A knee injury bothered him early in the season and he never seemed to figure out how to get going with reserve minutes after starting for most of his career. His field goal percentage was well below 40. The three-point shooting that helped land him his long-term contract vanished. He would finish the season out of Doc Rivers' playoff rotation and averaging the worst scoring (12.0 points per 36 minutes) and efficiency numbers (9.8 PER) of his career, according to Basketball Reference.

"It's the way life goes sometimes. Sometimes the situations you look at on paper that seem like they're going to be the best fit end up on the other end of the spectrum," Hawes said at the Hornets' Media Day on Friday. He made it clear he wasn't going to dwell on the recent past.

Neither are the Hornets. They dealt a huge disappointment of their own in Lance Stephenson to the Clippers in exchange for Hawes and the three years left on his deal. The two players had eerily similar seasons. Both joined new teams with high expectations. Both were coming off of career years. Both struggled mightily from beyond the arc and plummeted out of their respective rotations. Lance will get a shot to return to form in a reserve role for the Clippers. Will Spencer get his shot in a crowded Hornets front court?

"When you get that third contract, you become kind of complacent. Going through (the situation in L.A.) lit a fire under me. I think that will pay dividends." Spencer Hawes

If his shooting numbers from beyond the arc even remotely resemble his 27 games in Cleveland — where he shot 45 percent and made nearly three per game — then the Hornets have a fantastic alternative to Al Jefferson down low and perhaps even a complement. He's 7 feet tall but meshed well with Tristan Thompson. The Hornets would love to get the Hawes from Philly, too, when over a third of his shot attempts were 3-pointers and he posted a respectable 55 percent true shooting. You have to take them to make them, but according to Hawes, he can't make it the focus of his game.

"I'm trying to recommit myself to not being so one dimensional, getting back to being a more well-rounded big guy and not just depending on the 3-point shot"

He's known for being a terrific passer for a big, something the Hornets have been longing for since McRoberts' departure a couple of seasons ago.
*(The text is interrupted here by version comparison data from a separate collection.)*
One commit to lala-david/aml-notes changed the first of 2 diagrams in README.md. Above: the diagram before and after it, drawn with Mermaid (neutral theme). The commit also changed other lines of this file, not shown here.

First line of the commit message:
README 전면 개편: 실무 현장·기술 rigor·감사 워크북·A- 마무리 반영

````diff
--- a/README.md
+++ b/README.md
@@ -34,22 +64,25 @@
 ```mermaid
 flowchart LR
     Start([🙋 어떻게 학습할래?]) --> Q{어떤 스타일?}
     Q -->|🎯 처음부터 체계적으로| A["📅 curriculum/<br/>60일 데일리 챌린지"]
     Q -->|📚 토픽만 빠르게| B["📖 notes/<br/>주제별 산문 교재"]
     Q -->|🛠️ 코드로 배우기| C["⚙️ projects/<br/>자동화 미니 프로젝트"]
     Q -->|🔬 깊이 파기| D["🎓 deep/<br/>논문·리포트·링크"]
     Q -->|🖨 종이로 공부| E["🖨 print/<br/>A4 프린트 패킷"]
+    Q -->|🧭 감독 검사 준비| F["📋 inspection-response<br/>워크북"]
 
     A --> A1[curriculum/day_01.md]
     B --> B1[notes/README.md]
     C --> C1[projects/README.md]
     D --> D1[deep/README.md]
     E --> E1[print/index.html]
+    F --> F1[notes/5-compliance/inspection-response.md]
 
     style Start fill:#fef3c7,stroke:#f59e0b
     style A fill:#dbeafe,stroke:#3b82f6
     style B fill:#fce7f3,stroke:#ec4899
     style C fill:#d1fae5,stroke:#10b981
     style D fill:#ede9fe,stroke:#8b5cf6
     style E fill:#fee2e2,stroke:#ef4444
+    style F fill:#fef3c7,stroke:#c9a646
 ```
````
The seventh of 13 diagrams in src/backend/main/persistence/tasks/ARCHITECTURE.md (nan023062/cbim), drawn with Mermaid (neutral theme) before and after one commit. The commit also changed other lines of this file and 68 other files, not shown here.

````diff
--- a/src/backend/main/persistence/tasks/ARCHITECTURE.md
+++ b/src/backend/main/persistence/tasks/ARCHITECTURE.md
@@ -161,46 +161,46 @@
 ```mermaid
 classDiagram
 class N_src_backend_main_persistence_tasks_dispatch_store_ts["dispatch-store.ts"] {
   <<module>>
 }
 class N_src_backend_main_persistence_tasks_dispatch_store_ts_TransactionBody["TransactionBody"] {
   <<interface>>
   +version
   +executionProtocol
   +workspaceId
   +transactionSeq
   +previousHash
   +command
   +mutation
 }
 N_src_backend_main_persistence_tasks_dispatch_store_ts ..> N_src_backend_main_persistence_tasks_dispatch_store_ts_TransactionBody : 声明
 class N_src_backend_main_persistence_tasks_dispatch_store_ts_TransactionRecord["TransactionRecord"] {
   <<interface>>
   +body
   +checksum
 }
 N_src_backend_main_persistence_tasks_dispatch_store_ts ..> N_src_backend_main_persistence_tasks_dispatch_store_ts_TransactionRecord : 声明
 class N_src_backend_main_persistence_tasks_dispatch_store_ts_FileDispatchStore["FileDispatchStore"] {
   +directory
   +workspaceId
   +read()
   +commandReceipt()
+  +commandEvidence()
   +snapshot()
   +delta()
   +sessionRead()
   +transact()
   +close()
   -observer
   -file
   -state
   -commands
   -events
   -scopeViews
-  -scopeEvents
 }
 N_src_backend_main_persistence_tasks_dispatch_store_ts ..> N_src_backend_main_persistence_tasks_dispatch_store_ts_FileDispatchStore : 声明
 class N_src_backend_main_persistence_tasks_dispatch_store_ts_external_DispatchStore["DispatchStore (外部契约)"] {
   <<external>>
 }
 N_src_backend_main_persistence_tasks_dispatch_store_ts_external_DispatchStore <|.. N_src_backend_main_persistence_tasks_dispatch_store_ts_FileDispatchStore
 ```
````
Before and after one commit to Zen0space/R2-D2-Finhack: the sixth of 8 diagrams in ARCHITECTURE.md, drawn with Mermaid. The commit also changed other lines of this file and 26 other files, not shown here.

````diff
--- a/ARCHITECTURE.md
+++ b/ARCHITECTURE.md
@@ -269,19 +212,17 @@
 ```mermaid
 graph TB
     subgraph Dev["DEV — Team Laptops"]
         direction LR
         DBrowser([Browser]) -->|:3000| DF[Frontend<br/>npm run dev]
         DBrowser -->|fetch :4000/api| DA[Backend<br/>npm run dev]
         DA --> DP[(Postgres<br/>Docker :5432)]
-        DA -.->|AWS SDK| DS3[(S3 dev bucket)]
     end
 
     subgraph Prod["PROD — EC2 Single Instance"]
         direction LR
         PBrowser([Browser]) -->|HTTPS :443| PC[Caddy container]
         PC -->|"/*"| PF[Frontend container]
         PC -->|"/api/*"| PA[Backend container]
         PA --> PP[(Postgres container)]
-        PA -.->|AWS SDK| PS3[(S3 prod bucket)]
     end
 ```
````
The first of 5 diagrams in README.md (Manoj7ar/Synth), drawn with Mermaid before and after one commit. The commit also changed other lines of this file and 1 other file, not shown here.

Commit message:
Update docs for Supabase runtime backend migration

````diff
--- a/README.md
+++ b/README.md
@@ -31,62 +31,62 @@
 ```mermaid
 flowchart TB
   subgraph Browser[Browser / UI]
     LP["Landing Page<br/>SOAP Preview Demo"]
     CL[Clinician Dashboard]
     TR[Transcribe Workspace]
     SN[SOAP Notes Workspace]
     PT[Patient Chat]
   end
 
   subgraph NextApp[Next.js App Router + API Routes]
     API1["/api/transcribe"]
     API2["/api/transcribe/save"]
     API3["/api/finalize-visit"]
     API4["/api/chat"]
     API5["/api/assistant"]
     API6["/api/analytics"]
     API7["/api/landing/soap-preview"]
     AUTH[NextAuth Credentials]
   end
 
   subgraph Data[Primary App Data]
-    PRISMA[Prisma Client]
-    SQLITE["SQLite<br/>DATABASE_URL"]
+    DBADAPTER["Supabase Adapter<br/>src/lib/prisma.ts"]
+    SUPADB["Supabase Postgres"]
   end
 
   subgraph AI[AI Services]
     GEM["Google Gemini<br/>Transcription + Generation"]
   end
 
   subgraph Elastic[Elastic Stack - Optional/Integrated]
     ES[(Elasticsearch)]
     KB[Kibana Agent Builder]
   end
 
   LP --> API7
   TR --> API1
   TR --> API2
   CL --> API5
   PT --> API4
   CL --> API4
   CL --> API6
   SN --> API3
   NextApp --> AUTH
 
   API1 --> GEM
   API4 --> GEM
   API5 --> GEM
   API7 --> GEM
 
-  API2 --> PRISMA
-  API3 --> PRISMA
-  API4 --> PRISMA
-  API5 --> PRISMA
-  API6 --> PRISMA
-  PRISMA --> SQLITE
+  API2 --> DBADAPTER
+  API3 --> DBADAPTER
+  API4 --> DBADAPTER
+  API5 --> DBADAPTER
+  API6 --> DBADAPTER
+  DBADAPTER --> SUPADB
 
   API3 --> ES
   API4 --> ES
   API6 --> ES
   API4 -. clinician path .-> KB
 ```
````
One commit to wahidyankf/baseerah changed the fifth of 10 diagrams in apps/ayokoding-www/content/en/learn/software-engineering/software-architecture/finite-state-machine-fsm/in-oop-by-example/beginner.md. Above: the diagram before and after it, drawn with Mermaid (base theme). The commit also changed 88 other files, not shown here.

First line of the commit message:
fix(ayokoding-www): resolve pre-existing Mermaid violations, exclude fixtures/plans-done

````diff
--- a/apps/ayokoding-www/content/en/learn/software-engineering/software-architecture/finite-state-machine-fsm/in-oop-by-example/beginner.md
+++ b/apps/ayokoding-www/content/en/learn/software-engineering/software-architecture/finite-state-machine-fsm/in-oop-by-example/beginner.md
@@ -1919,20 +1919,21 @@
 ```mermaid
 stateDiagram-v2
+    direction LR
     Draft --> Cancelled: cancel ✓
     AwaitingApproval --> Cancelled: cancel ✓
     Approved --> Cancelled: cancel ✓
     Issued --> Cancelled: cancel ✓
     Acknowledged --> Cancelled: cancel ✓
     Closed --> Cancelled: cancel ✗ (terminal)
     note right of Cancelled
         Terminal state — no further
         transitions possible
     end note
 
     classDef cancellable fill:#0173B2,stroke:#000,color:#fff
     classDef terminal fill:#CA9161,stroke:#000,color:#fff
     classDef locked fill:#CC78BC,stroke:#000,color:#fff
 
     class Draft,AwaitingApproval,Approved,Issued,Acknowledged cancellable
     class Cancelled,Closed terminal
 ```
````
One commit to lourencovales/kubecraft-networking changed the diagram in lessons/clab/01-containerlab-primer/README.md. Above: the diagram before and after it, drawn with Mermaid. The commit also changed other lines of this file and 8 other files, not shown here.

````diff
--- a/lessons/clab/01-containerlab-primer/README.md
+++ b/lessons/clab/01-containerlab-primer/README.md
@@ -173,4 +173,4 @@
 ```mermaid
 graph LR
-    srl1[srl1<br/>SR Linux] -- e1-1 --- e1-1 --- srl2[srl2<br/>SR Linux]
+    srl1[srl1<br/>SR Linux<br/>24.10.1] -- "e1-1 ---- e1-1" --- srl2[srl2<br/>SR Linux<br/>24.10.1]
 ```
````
Hawes is also a respectable post defender as long as you forget the last few years in Tankadelphia. He has long arms and consistently keeps his block percentage over three and flirts with four. It's when you stick him at power forward that Hawes struggles to keep up with quicker offensive players. He'll definitely have to improve that to break Clifford's rotation or have any shot at playing beside Big Al.

But ultimately the Hornets, who shot a league low 31.1 percent from three last year, will need someone who can space the floor not only for Al Jefferson, but newly acquired slashers Jeremy Lin and Jeremy Lamb. Doc Rivers would tell the media that minutes are earned, in reference to Hawes. The same goes for shot respect. He'll have to have a great camp and an even better start to the season if he wants defenders to forget his year out west.

For what it's worth, Hawes isn't out there throwing platitudes around. He's honest about the issues he had last season and seems bent on fixing them. The road back from NBA infamy to NBA notoriety is complex, but the lessons learned from his time in Los Angeles are simple.

"You teach yourself not to go control what you can control," Hawes said.